The diary of John Quincy Adams is one of the most extraordinary works in American literature. Begun in 1779 at the age of twelve and kept more or less faithfully until his death almost 70 years later, it is both an unrivaled record of historical events and personalities from the nation’s founding to the antebellum era and a masterpiece of American self-portraiture, tracing the spiritual, literary,
and scientific interests of an exceptionally lively mind. Now, for the 250th anniversary of Adams’s birth, Library of America and historian David Waldstreicher present a two-volume reader’s edition based for the first time on the original manuscript diaries, restoring personal and revealing passages suppressed in earlier editions.
Volume 2 opens with Adams serving as Secretary of State, amid political manueverings within and outside James Monroe’s cabinet to become his succesor, a process that culminates in Adams’s election to the presidency by the House of Representatives after the deadlocked four-way contest of 1824. Even as Adams takes the oath of office, rivals Henry Clay, his Secretary of State, John C. Calhoun, his vice president, and an embittered Andrew Jackson, eye the election of 1828. The diary records in candid detail his frustration as his far-sighted agenda for national improvement founders on the rocks of internecine political factionalism, conflict that results in his becoming only the second president, with his father, to fail to secure reelection. After a short-lived retirement, Adams returns to public service as a Congressman from Massachusetts, and for the last seventeen years of his life he leads efforts to resist the extension of slavery and to end the notorious "gag rule" that stifles debate on the issue in Congress. In 1841 he further burnishes his reputation as a scourge of the Slave Power by successfully defending African mutineers of the slave ship Amistad before the Supreme Court.
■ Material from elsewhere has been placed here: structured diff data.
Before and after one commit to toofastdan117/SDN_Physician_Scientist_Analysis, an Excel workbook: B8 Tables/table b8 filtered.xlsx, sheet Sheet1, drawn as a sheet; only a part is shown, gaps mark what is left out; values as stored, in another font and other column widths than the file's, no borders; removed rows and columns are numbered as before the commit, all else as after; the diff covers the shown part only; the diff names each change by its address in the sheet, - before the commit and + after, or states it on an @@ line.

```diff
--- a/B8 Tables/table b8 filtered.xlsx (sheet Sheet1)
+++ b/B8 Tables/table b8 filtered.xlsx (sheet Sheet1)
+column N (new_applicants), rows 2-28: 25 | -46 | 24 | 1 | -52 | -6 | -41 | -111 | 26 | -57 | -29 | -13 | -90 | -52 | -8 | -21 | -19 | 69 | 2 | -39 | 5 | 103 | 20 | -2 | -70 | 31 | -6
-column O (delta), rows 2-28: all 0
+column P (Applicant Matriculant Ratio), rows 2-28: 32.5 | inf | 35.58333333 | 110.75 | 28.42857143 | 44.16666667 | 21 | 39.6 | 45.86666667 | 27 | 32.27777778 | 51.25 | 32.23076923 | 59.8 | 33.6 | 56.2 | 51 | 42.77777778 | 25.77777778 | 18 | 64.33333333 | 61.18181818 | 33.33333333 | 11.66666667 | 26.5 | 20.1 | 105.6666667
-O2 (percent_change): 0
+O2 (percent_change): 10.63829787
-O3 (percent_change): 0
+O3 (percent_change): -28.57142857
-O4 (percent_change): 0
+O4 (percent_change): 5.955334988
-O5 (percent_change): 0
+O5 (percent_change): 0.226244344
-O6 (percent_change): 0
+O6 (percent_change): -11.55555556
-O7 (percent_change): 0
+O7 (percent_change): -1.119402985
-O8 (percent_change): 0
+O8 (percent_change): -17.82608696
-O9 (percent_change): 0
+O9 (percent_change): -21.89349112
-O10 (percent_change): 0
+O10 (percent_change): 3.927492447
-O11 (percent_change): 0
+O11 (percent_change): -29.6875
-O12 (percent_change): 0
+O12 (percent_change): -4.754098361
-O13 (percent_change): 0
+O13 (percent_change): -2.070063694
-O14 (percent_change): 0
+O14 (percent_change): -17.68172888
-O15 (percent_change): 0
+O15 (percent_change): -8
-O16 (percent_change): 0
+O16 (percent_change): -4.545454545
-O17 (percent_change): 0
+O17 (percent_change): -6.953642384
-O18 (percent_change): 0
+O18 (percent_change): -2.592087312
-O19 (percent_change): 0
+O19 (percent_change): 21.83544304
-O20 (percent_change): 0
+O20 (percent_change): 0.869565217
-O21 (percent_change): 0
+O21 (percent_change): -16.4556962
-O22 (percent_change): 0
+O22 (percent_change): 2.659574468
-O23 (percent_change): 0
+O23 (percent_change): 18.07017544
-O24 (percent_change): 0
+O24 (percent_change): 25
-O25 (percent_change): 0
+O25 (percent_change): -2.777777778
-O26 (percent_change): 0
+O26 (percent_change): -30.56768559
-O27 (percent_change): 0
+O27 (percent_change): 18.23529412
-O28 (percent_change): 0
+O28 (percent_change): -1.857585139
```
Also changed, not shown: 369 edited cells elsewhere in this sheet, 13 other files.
The diary achieves perhaps its greatest force in its prescient anticipation of the Civil War and Emancipation, an "object," as Adams described it during the Missouri Crisis, "vast in its compass, awful in its prospects, sublime and beautiful in its issue."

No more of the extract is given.